### Work instruction:
Word for word, restate all the records; images are not part of the copy.

----- Data for review

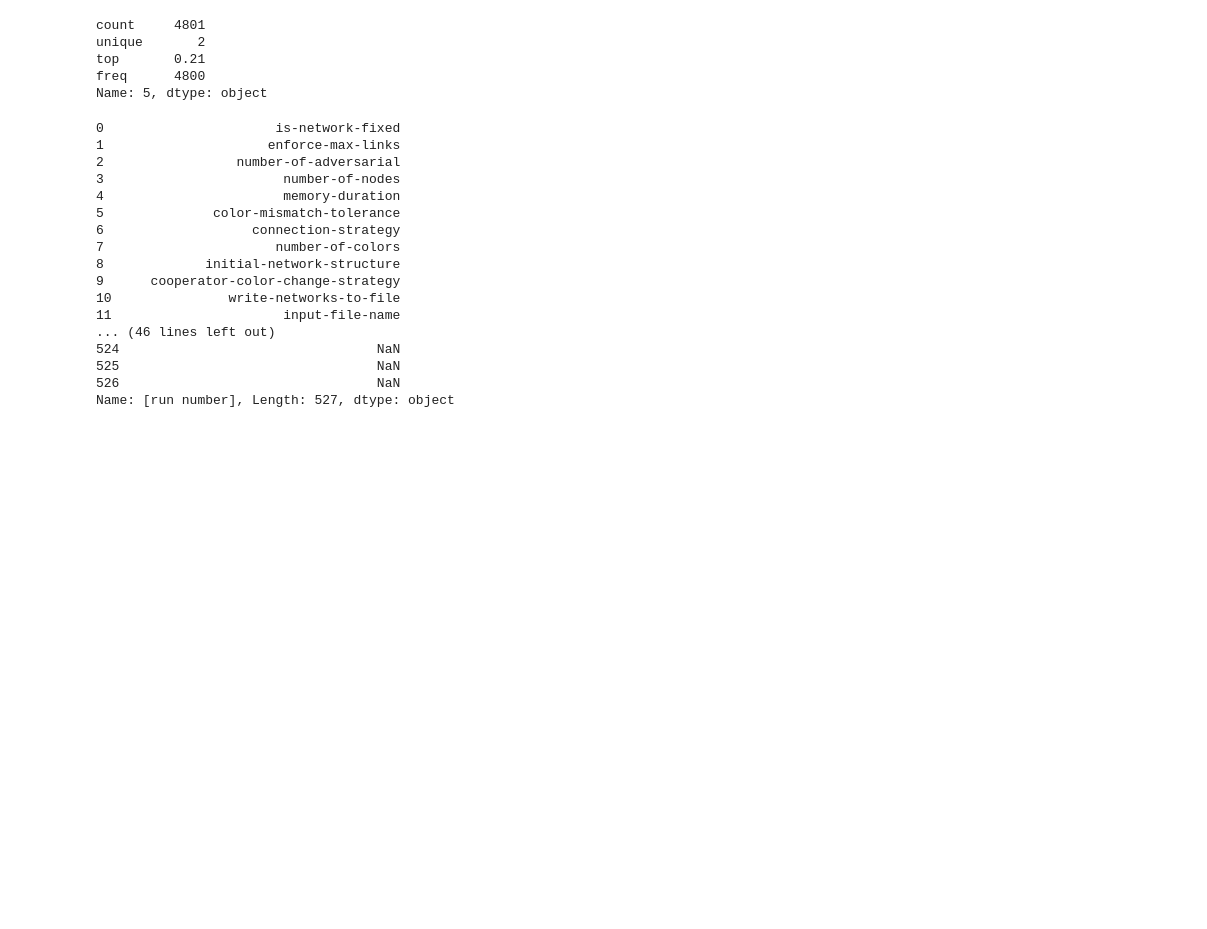
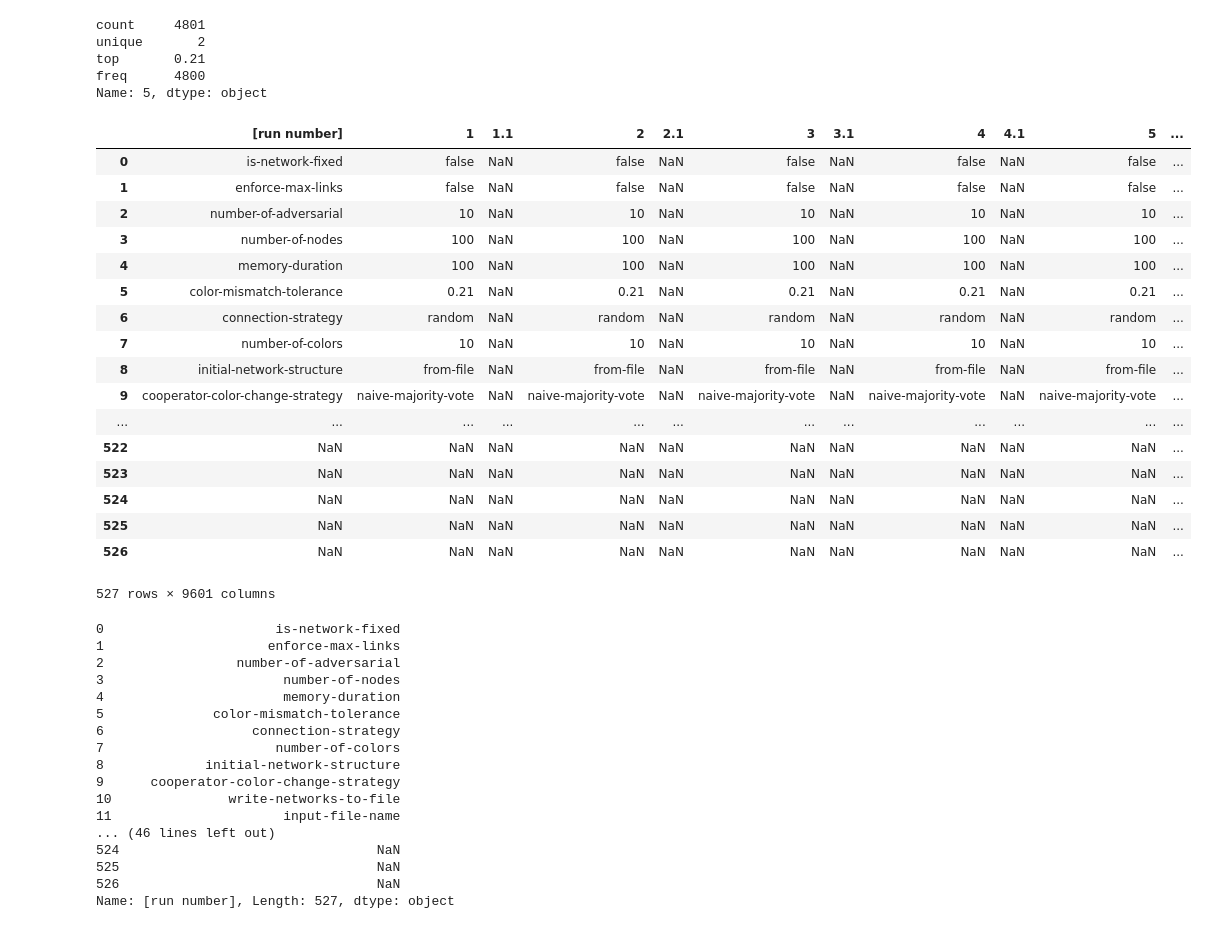
Before and after one commit to nicholson2208/mmss-thesis, a Jupyter notebook: SurvivalAnalysis.ipynb, the cells around one changed output. Cells and saved outputs as stored; diff of their text form; code cells hidden in the pictures; blank space fills up the shorter version.

```diff
--- a/SurvivalAnalysis.ipynb
+++ b/SurvivalAnalysis.ipynb
@@ -540,6 +623,27 @@ unique       2
 top       0.21
 freq      4800
 Name: 5, dtype: object
+# %%
+pd.read_csv("BehaviorSpace_output/cleaned_random_dis-spreadsheet.csv")
+# %% [output]
+|  | [run number] | 1 | 1.1 | 2 | 2.1 | 3 | 3.1 | 4 | 4.1 | 5 | ... |
+| 0 | is-network-fixed | false | NaN | false | NaN | false | NaN | false | NaN | false | ... |
+| 1 | enforce-max-links | false | NaN | false | NaN | false | NaN | false | NaN | false | ... |
+| 2 | number-of-adversarial | 10 | NaN | 10 | NaN | 10 | NaN | 10 | NaN | 10 | ... |
+| 3 | number-of-nodes | 100 | NaN | 100 | NaN | 100 | NaN | 100 | NaN | 100 | ... |
+| 4 | memory-duration | 100 | NaN | 100 | NaN | 100 | NaN | 100 | NaN | 100 | ... |
+| 5 | color-mismatch-tolerance | 0.21 | NaN | 0.21 | NaN | 0.21 | NaN | 0.21 | NaN | 0.21 | ... |
+| 6 | connection-strategy | random | NaN | random | NaN | random | NaN | random | NaN | random | ... |
+| 7 | number-of-colors | 10 | NaN | 10 | NaN | 10 | NaN | 10 | NaN | 10 | ... |
+| 8 | initial-network-structure | from-file | NaN | from-file | NaN | from-file | NaN | from-file | NaN | from-file | ... |
+| 9 | cooperator-color-change-strategy | naive-majority-vote | NaN | naive-majority-vote | NaN | naive-majority-vote | NaN | naive-majority-vote | NaN | naive-majority-vote | ... |
+| ... | ... | ... | ... | ... | ... | ... | ... | ... | ... | ... | ... |
+| 522 | NaN | NaN | NaN | NaN | NaN | NaN | NaN | NaN | NaN | NaN | ... |
+| 523 | NaN | NaN | NaN | NaN | NaN | NaN | NaN | NaN | NaN | NaN | ... |
+| 524 | NaN | NaN | NaN | NaN | NaN | NaN | NaN | NaN | NaN | NaN | ... |
+| 525 | NaN | NaN | NaN | NaN | NaN | NaN | NaN | NaN | NaN | NaN | ... |
+| 526 | NaN | NaN | NaN | NaN | NaN | NaN | NaN | NaN | NaN | NaN | ... |
+527 rows × 9601 columns
 # %%
 df.iloc[9, 0]
 # %% [output]
```
Also changed, not shown: parts of 4 cells of this notebook.
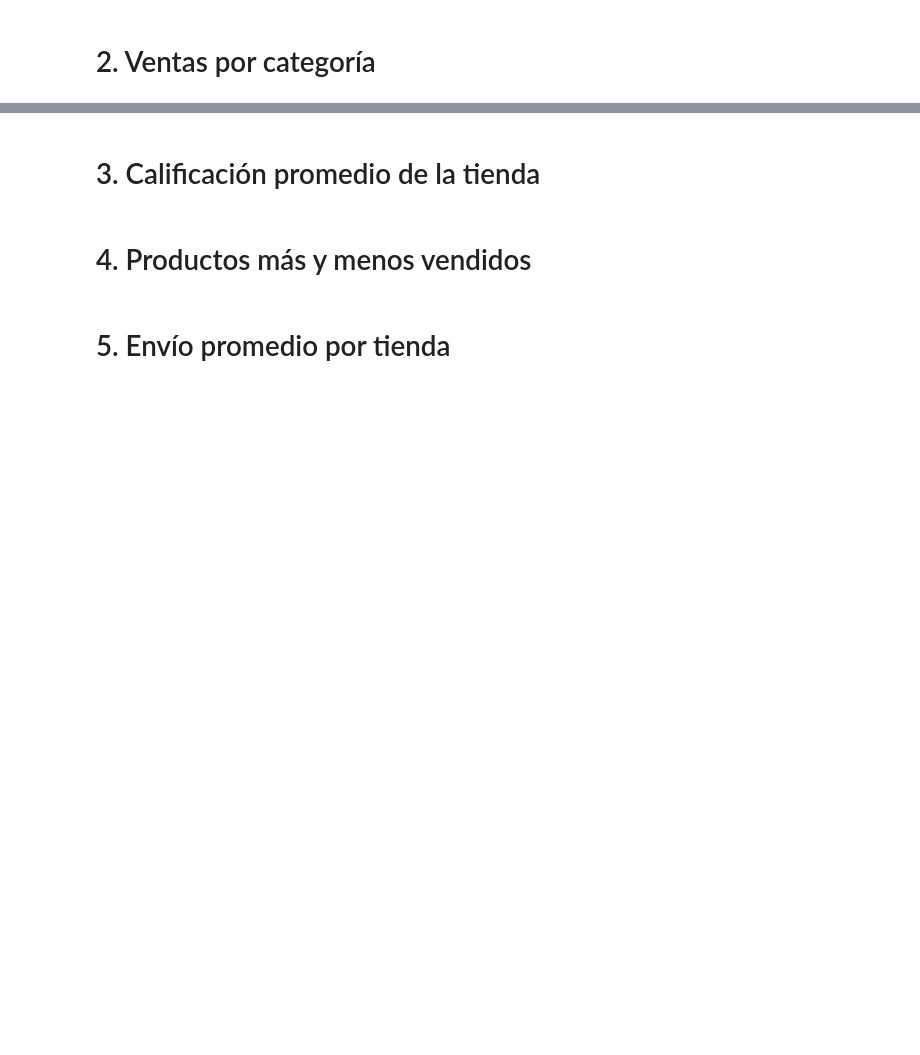
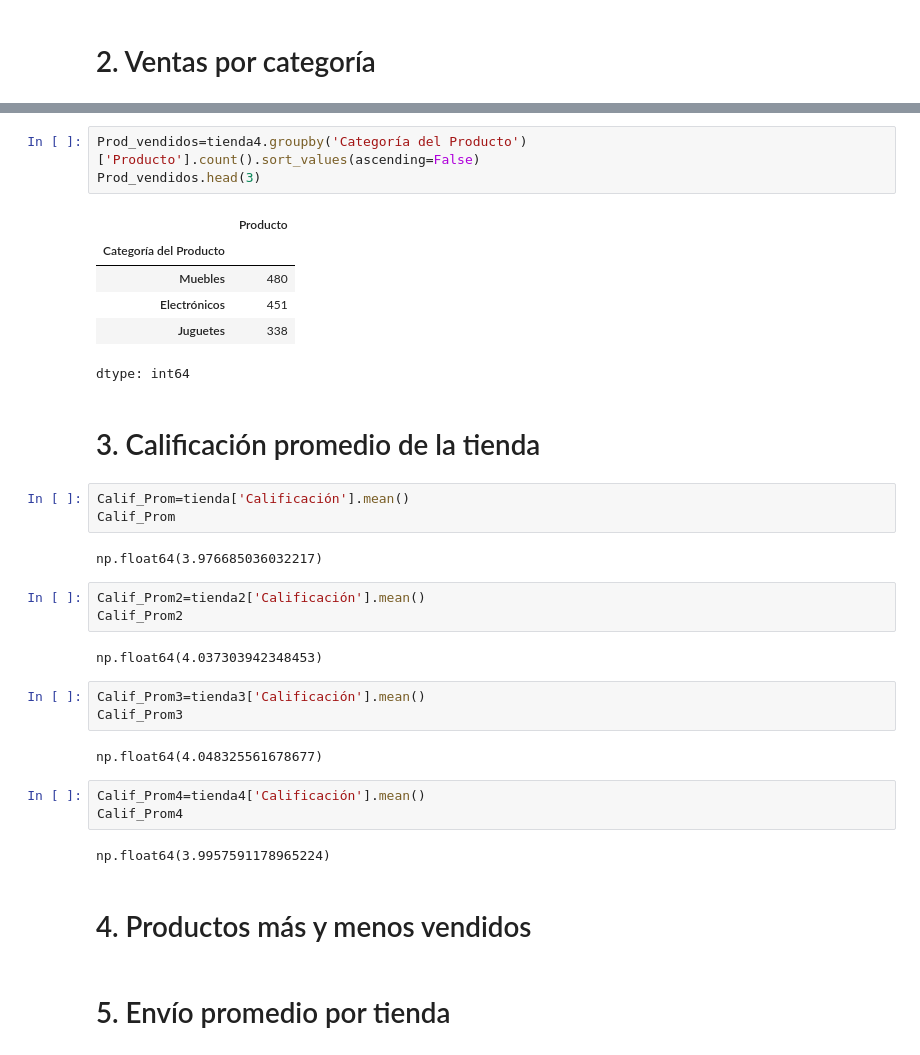
Before and after one commit to taniagoa/Primer-challenge-DC, a Jupyter notebook: AluraStoreLatam.ipynb, the cells around one changed output, grey strips where cells are left out. Drawn from its saved outputs; the diff is of its cells as text; blank space fills up the shorter version.

```diff
--- a/AluraStoreLatam.ipynb
+++ b/AluraStoreLatam.ipynb
@@ -30,5 +80,35 @@ tienda.head()
+# %%
+Prod_vendidos=tienda4.groupby('Categoría del Producto')['Producto'].count().sort_values(ascending=False)
+Prod_vendidos.head(3)
+# %% [output]
+|  | Producto |
+| Categoría del Producto |  |
+| Muebles | 480 |
+| Electrónicos | 451 |
+| Juguetes | 338 |
+dtype: int64
 # %% [markdown]
 # 3. Calificación promedio de la tienda
+# %%
+Calif_Prom=tienda['Calificación'].mean()
+Calif_Prom
+# %% [output]
+np.float64(3.976685036032217)
+# %%
+Calif_Prom2=tienda2['Calificación'].mean()
+Calif_Prom2
+# %% [output]
+np.float64(4.037303942348453)
+# %%
+Calif_Prom3=tienda3['Calificación'].mean()
+Calif_Prom3
+# %% [output]
+np.float64(4.048325561678677)
+# %%
+Calif_Prom4=tienda4['Calificación'].mean()
+Calif_Prom4
+# %% [output]
+np.float64(3.9957591178965224)
 # %% [markdown]
 # 4. Productos más y menos vendidos
 # %% [markdown]
```
Also changed, not shown: parts of 7 cells of this notebook.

----------

### Answer box:
Before and after one commit to nicholson2208/mmss-thesis, a Jupyter notebook: SurvivalAnalysis.ipynb, the cells around one changed output. Cells and saved outputs as stored; diff of their text form; code cells hidden in the pictures; blank space fills up the shorter version.

```diff
--- a/SurvivalAnalysis.ipynb
+++ b/SurvivalAnalysis.ipynb
@@ -540,6 +623,27 @@ unique       2
 top       0.21
 freq      4800
 Name: 5, dtype: object
+# %%
+pd.read_csv("BehaviorSpace_output/cleaned_random_dis-spreadsheet.csv")
+# %% [output]
+|  | [run number] | 1 | 1.1 | 2 | 2.1 | 3 | 3.1 | 4 | 4.1 | 5 | ... |
+| 0 | is-network-fixed | false | NaN | false | NaN | false | NaN | false | NaN | false | ... |
+| 1 | enforce-max-links | false | NaN | false | NaN | false | NaN | false | NaN | false | ... |
+| 2 | number-of-adversarial | 10 | NaN | 10 | NaN | 10 | NaN | 10 | NaN | 10 | ... |
+| 3 | number-of-nodes | 100 | NaN | 100 | NaN | 100 | NaN | 100 | NaN | 100 | ... |
+| 4 | memory-duration | 100 | NaN | 100 | NaN | 100 | NaN | 100 | NaN | 100 | ... |
+| 5 | color-mismatch-tolerance | 0.21 | NaN | 0.21 | NaN | 0.21 | NaN | 0.21 | NaN | 0.21 | ... |
+| 6 | connection-strategy | random | NaN | random | NaN | random | NaN | random | NaN | random | ... |
+| 7 | number-of-colors | 10 | NaN | 10 | NaN | 10 | NaN | 10 | NaN | 10 | ... |
+| 8 | initial-network-structure | from-file | NaN | from-file | NaN | from-file | NaN | from-file | NaN | from-file | ... |
+| 9 | cooperator-color-change-strategy | naive-majority-vote | NaN | naive-majority-vote | NaN | naive-majority-vote | NaN | naive-majority-vote | NaN | naive-majority-vote | ... |
+| ... | ... | ... | ... | ... | ... | ... | ... | ... | ... | ... | ... |
+| 522 | NaN | NaN | NaN | NaN | NaN | NaN | NaN | NaN | NaN | NaN | ... |
+| 523 | NaN | NaN | NaN | NaN | NaN | NaN | NaN | NaN | NaN | NaN | ... |
+| 524 | NaN | NaN | NaN | NaN | NaN | NaN | NaN | NaN | NaN | NaN | ... |
+| 525 | NaN | NaN | NaN | NaN | NaN | NaN | NaN | NaN | NaN | NaN | ... |
+| 526 | NaN | NaN | NaN | NaN | NaN | NaN | NaN | NaN | NaN | NaN | ... |
+527 rows × 9601 columns
 # %%
 df.iloc[9, 0]
 # %% [output]
```
Also changed, not shown: parts of 4 cells of this notebook.
Before and after one commit to taniagoa/Primer-challenge-DC, a Jupyter notebook: AluraStoreLatam.ipynb, the cells around one changed output, grey strips where cells are left out. Drawn from its saved outputs; the diff is of its cells as text; blank space fills up the shorter version.

```diff
--- a/AluraStoreLatam.ipynb
+++ b/AluraStoreLatam.ipynb
@@ -30,5 +80,35 @@ tienda.head()
+# %%
+Prod_vendidos=tienda4.groupby('Categoría del Producto')['Producto'].count().sort_values(ascending=False)
+Prod_vendidos.head(3)
+# %% [output]
+|  | Producto |
+| Categoría del Producto |  |
+| Muebles | 480 |
+| Electrónicos | 451 |
+| Juguetes | 338 |
+dtype: int64
 # %% [markdown]
 # 3. Calificación promedio de la tienda
+# %%
+Calif_Prom=tienda['Calificación'].mean()
+Calif_Prom
+# %% [output]
+np.float64(3.976685036032217)
+# %%
+Calif_Prom2=tienda2['Calificación'].mean()
+Calif_Prom2
+# %% [output]
+np.float64(4.037303942348453)
+# %%
+Calif_Prom3=tienda3['Calificación'].mean()
+Calif_Prom3
+# %% [output]
+np.float64(4.048325561678677)
+# %%
+Calif_Prom4=tienda4['Calificación'].mean()
+Calif_Prom4
+# %% [output]
+np.float64(3.9957591178965224)
 # %% [markdown]
 # 4. Productos más y menos vendidos
 # %% [markdown]
```
Also changed, not shown: parts of 7 cells of this notebook.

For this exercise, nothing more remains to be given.